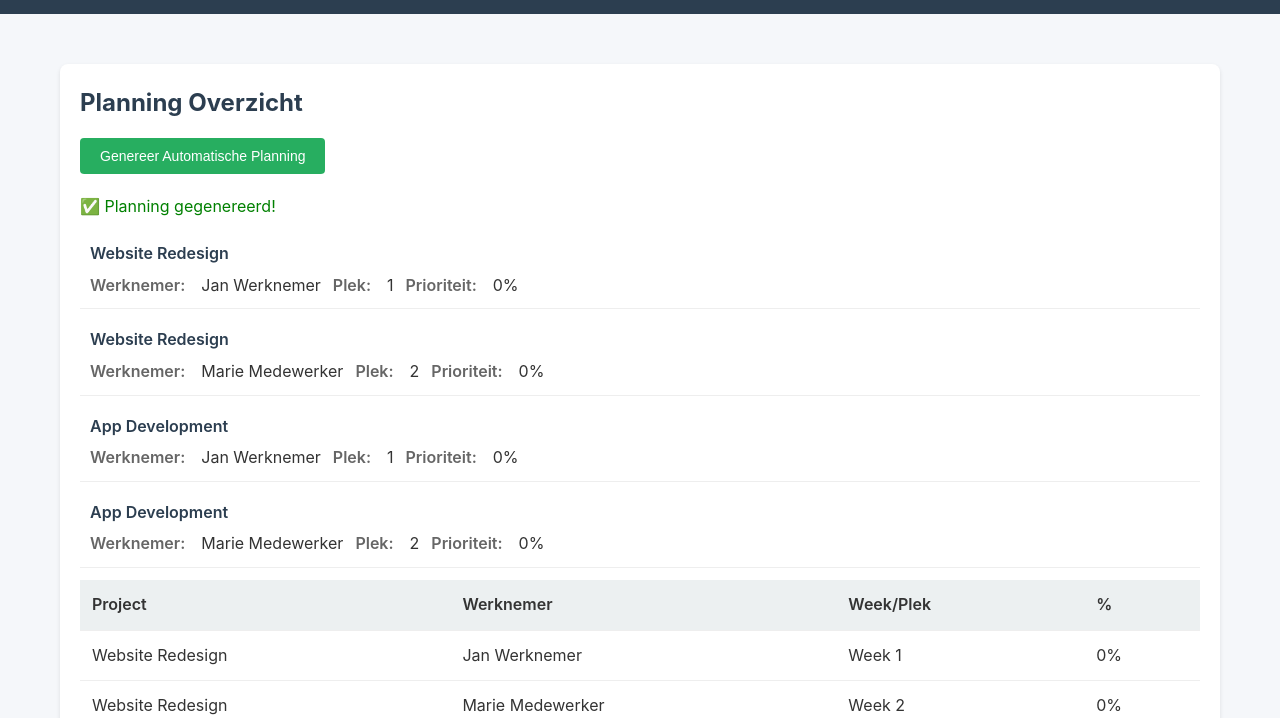
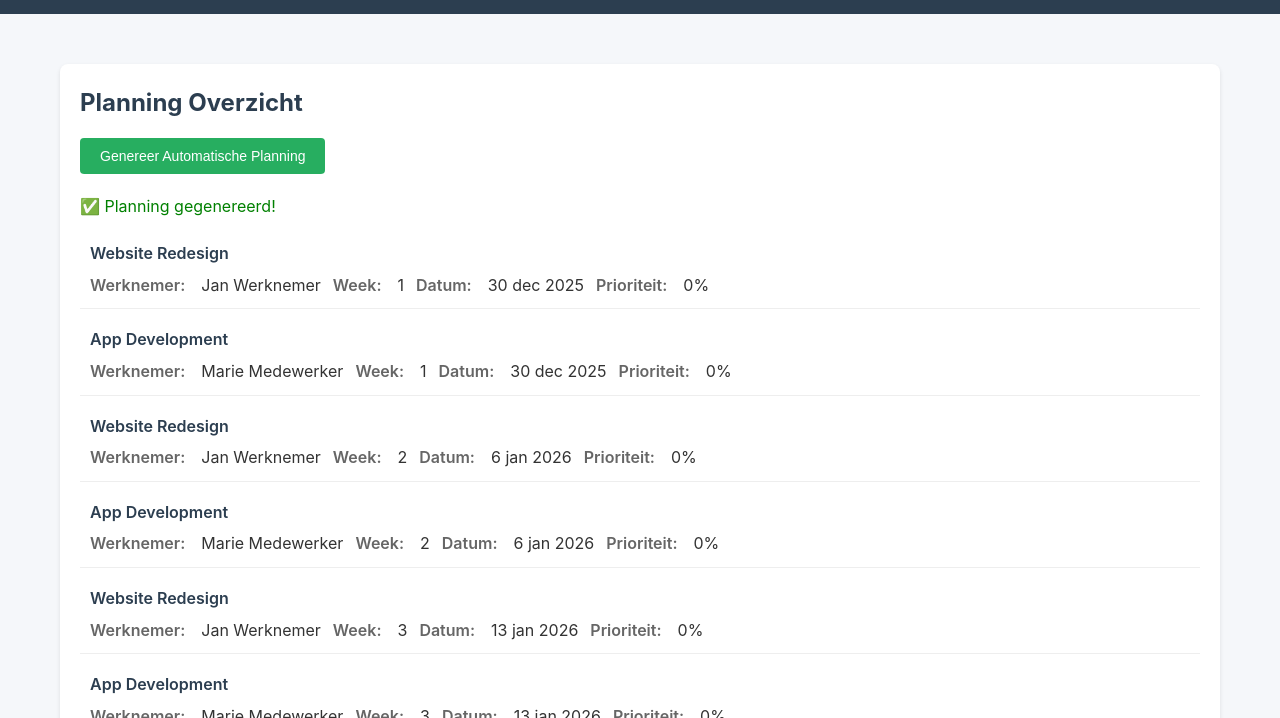
Before and after one commit to frknatalay42-png/planner, a plain HTML site: page index.html in a window 1280 px wide. Both pictures are taken after a click on the button "Genereer Automatische Planning". Shown: the part 82-800 px from the top of the page. Drawn offline with Linux system fonts and the light colour scheme.

Commit message:
Implement fair scheduling algorithm with hard constraints and fairness model

```diff
--- a/index.html
+++ b/index.html
@@ -408,7 +408,7 @@
         saveCompanyData();
     }
 
-    /* Schedule generation (simple) */
+    /* Schedule generation (fair, constraint-based) */
     function generateSchedule() {
         if (!window.employees || window.employees.length === 0 || !window.projects || window.projects.length === 0) {
             alert('⚠️ Voeg eerst werknemers en projecten toe!');
@@ -416,51 +416,134 @@
         }
         const output = document.getElementById('schedule-output');
         let html = '<div style="margin-bottom:12px; color:green;">✅ Planning gegenereerd!</div>';
-        html += '<div class="schedule-list">';
-        window.projects.forEach(project => {
-            // available employees = those not on vacation for today (simple check against global vacations)
-            const today = new Date().toISOString().split('T')[0];
-            const availableEmployees = window.employees.filter(emp => {
-                // check if employee has personal vacations (we didn't store per-employee by default)
-                // fallback: all employees are available
-                return true;
+
+        // --- Constraint & fairness scheduling ---
+        // Settings
+        const maxHours = window.settings.maxHours || 40;
+        const minRest = window.settings.minRest || 12;
+        const hoursPerAssignment = 8; // can be made configurable
+
+        // Helper: get week number from date (ISO week)
+        function getWeekNumber(dateStr) {
+            const d = new Date(dateStr);
+            d.setHours(0,0,0,0);
+            d.setDate(d.getDate() + 4 - (d.getDay()||7));
+            const yearStart = new Date(d.getFullYear(),0,1);
+            return Math.ceil((((d - yearStart) / 86400000) + 1)/7);
+        }
+
+        // Gather all unique project dates (simulate 4 weeks from today)
+        const today = new Date();
+        const weeks = [0,1,2,3].map(offset => {
+            const d = new Date(today);
+            d.setDate(today.getDate() + offset*7);
+            return {
+                weekNumber: getWeekNumber(d.toISOString().split('T')[0]),
+                startDate: d.toISOString().split('T')[0]
+            };
         });
 
-            const sorted = availableEmployees.slice().sort((a,b)=>{
-                const aFav = (project.favoriteEmployees||[]).find(f=>f.id===a.id);
-                const bFav = (project.favoriteEmployees||[]).find(f=>f.id===b.id);
-                return (bFav?.priority||0) - (aFav?.priority||0);
+        // Build stats object for fairness
+        const stats = {};
+        window.employees.forEach(emp => {
+            stats[emp.id] = {
+                totalHours: 0,
+                assignments: 0,
+                lastAssignedWeek: null,
+                weekHours: {}, // weekNumber: hours
+                assignedDays: new Set()
+            };
         });
 
-            sorted.slice(0,3).forEach((emp, idx) => {
+        // Hard constraints
+        function passesHardConstraints(emp, date, weekNumber) {
+            // Vacation: skip if date in any vacation
+            if (Array.isArray(emp.vacations)) {
+                for (const vac of emp.vacations) {
+                    if (date >= vac.start && date <= vac.end) return false;
+                }
+            }
+            // Max hours per week
+            if ((stats[emp.id].weekHours[weekNumber] || 0) + hoursPerAssignment > maxHours) return false;
+            // One assignment per day
+            if (stats[emp.id].assignedDays.has(date)) return false;
+            // (Optional) min rest: not implemented (no shift times)
+            return true;
+        }
+
+        // Fairness penalty
+        function fairnessPenalty(stat, week) {
+            let penalty = 0;
+            penalty += stat.totalHours * 0.5;
+            penalty += stat.assignments * 2;
+            if (stat.lastAssignedWeek === week - 1) penalty += 10;
+            return penalty;
+        }
+
+        // Score function
+        function calculateScore(emp, project, week, stats) {
+            const fav = (project.favoriteEmployees||[]).find(f => f.id === emp.id);
+            const priority = fav ? fav.priority : 0;
+            const penalty = fairnessPenalty(stats[emp.id], week);
+            return priority - penalty;
+        }
+
+        // Assignment function
+        function assignEmployee(emp, project, week, date, schedule, stats) {
+            schedule.push({ project, emp, week, date });
+            stats[emp.id].totalHours += hoursPerAssignment;
+            stats[emp.id].assignments += 1;
+            stats[emp.id].lastAssignedWeek = week;
+            stats[emp.id].weekHours[week] = (stats[emp.id].weekHours[week]||0) + hoursPerAssignment;
+            stats[emp.id].assignedDays.add(date);
+        }
+
+        // Main scheduling loop: for each week, for each project, assign best employee
+        const schedule = [];
+        weeks.forEach(({weekNumber, startDate}) => {
+            window.projects.forEach(project => {
+                // For demo: assign on the week's start date
+                const date = startDate;
+                // Filter candidates by hard constraints
+                const candidates = window.employees
+                    .filter(emp => passesHardConstraints(emp, date, weekNumber))
+                    .map(emp => ({
+                        emp,
+                        score: calculateScore(emp, project, weekNumber, stats)
+                    }))
+                    .sort((a, b) => b.score - a.score);
+                const chosen = candidates[0];
+                if (chosen) {
+                    assignEmployee(chosen.emp, project, weekNumber, date, schedule, stats);
+                }
+            });
+        });
+
+        // Render schedule
+        html += '<div class="schedule-list">';
+        schedule.forEach(item => {
+            const { project, emp, week, date } = item;
             const fav = (project.favoriteEmployees||[]).find(f => f.id === emp.id);
             html += `
                 <div class="schedule-item">
                     <div class="schedule-project">${escapeHtml(project.name)}</div>
                     <div class="schedule-details">
                         <span class="schedule-label">Werknemer:</span><span class="schedule-value">${escapeHtml(emp.name)}</span>
-                            <span class="schedule-label">Plek:</span><span class="schedule-value">${idx+1}</span>
+                        <span class="schedule-label">Week:</span><span class="schedule-value">${week}</span>
+                        <span class="schedule-label">Datum:</span><span class="schedule-value">${formatDate(date)}</span>
                         <span class="schedule-label">Prioriteit:</span><span class="schedule-value">${fav ? fav.priority+'%' : '0%'}</span>
                     </div>
                 </div>
             `;
         });
-        });
         html += '</div>';
 
-        // table
-        html += '<table style="margin-top:12px;"><tr><th>Project</th><th>Werknemer</th><th>Week/Plek</th><th>%</th></tr>';
-        window.projects.forEach(project => {
-            const availableEmployees = window.employees.slice();
-            const sorted = availableEmployees.slice().sort((a,b)=>{
-                const aFav = (project.favoriteEmployees||[]).find(f=>f.id===a.id);
-                const bFav = (project.favoriteEmployees||[]).find(f=>f.id===b.id);
-                return (bFav?.priority||0) - (aFav?.priority||0);
-            });
-            sorted.slice(0,3).forEach((emp, idx) => {
-                const fav = (project.favoriteEmployees||[]).find(f=>f.id===emp.id);
-                html += `<tr><td>${escapeHtml(project.name)}</td><td>${escapeHtml(emp.name)}</td><td>Week ${idx+1}</td><td>${fav ? fav.priority+'%' : '0%'}</td></tr>`;
-            });
+        // Table view
+        html += '<table style="margin-top:12px;"><tr><th>Project</th><th>Werknemer</th><th>Week</th><th>Datum</th><th>%</th></tr>';
+        schedule.forEach(item => {
+            const { project, emp, week, date } = item;
+            const fav = (project.favoriteEmployees||[]).find(f => f.id === emp.id);
+            html += `<tr><td>${escapeHtml(project.name)}</td><td>${escapeHtml(emp.name)}</td><td>${week}</td><td>${formatDate(date)}</td><td>${fav ? fav.priority+'%' : '0%'}</td></tr>`;
         });
         html += '</table>';
         output.innerHTML = html;
```
Lines whose indentation alone changed are shown as unchanged.
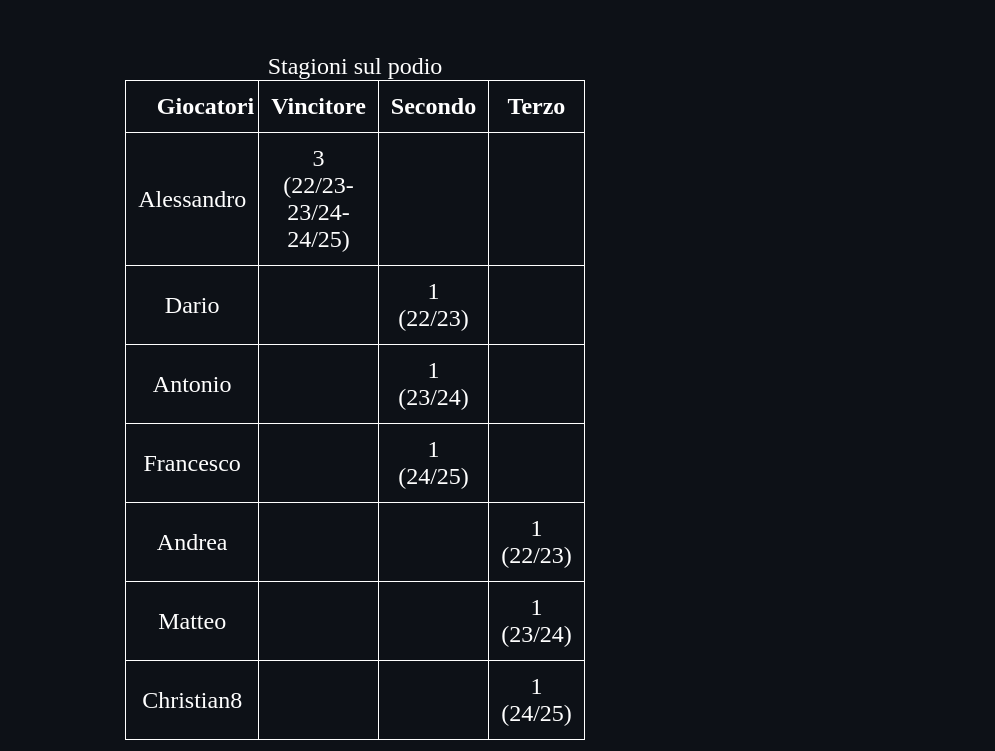
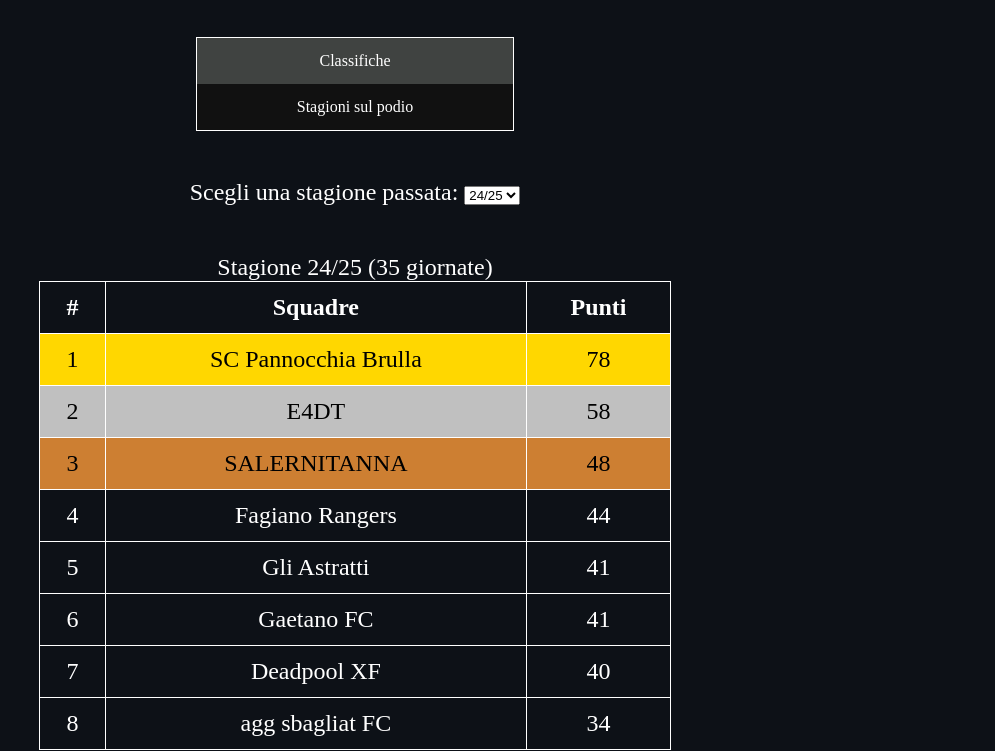
Before and after one commit to Ordnassela19/Ordnassela19.github.io, a plain HTML site: page classifiche.html in a window 1280 px wide. Shown: the part 63-814 px from the top of the page, without its empty margins (285-1280 px from the left). Drawn offline with Linux system fonts and the light colour scheme.

Commit message:
top navbar

```diff
--- a/storico.html
+++ b/classifiche.html
@@ -15,7 +15,7 @@
         <a href="index.html">Home</a>
         <a href="regole.html">Regole</a>
         <a href="premi.html">Premi e costi</a>
-        <a href="storico.html">Storico</a>
+        <a href="classifiche.html">Storico</a>
     </div>
     <div id="header-content">
         <span onclick="openNav()">
@@ -23,59 +23,13 @@
         </span>
         <h1 id="titolo" style="color: purple;">Storico</h1>
     </div>
-    <div class="centered">
-        <table class="tabella" style="font-size: x-large;width: 50%;">
-            <caption>Stagioni sul podio</caption>
-            <tr>
-                <th>Giocatori</th>
-                <th>Vincitore</th>
-                <th>Secondo</th>
-                <th>Terzo</th>
-            </tr>
-            <tr>
-                <td>Alessandro</td>
-                <td>3 <br>(22/23-23/24-24/25)</td>
-                <td></td>
-                <td></td>
-            </tr>
-            <tr>
-                <td>Dario</td>
-                <td></td>
-                <td>1 (22/23)</td>
-                <td></td>
-            </tr>
-            <tr>
-                <td>Antonio</td>
-                <td></td>
-                <td>1 (23/24)</td>
-                <td></td>
-            </tr>
-            <tr>
-                <td>Francesco</td>
-                <td></td>
-                <td>1 (24/25)</td>
-                <td></td>
-            </tr>
-            <tr>
-                <td>Andrea</td>
-                <td></td>
-                <td></td>
-                <td>1 (22/23)</td>
-            </tr>
-            <tr>
-                <td>Matteo</td>
-                <td></td>
-                <td></td>
-                <td>1 (23/24)</td>
-            </tr>
-            <tr>
-               <td>Christian8</td>
-                <td></td>
-                <td></td>
-                <td>1 (24/25)</td>
-            </tr>
-        </table>
-    </div>
+
+    <ul class="top_navbar">
+        <li><a class="active" href="classifiche.html">Classifiche</a></li>
+        <li><a href="record.html">Stagioni sul podio</a></li>
+    </ul>
+
+
     <div id="stagioni">
     <div id="selezionatore" style="font-size: x-large;text-align: center;" class="centered">
         <label for="tableSelect">Scegli una stagione passata:</label>
--- a/style.css
+++ b/style.css
@@ -142,3 +142,36 @@ th, td {
   padding-left: 4px;
   padding-right: 4px;
 }
+
+/*navbar storico*/
+.top_navbar {
+  list-style-type: none;
+  margin: 0;
+  padding: 0;
+  overflow: hidden;
+  border: 1px solid white;
+  background-color: #111;
+  width: 25%;
+  margin: 2em auto;
+}
+
+.top_navbar li {
+  float: center;
+}
+
+.top_navbar li a {
+  display: block;
+  color: white;
+  text-align: center;
+  padding: 14px 16px;
+  text-decoration: none;
+}
+
+.top_navbar li a:hover:not(.active) {
+  background-color: #535353;
+}
+
+.top_navbar li a.active {
+  color: white;
+  background-color: #404341;
+}
```
Also changed, not shown: index.html (+1 -1 lines), premi.html (+1 -1 lines), record.html (added, +88 -0 lines), regole.html (+1 -1 lines).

• • • • • • •

Check each line of the records for the word "vacations" and extract those that contain it.

- **Response**
-            // available employees = those not on vacation for today (simple check against global vacations)
-                // check if employee has personal vacations (we didn't store per-employee by default)
+            if (Array.isArray(emp.vacations)) {
+                for (const vac of emp.vacations) {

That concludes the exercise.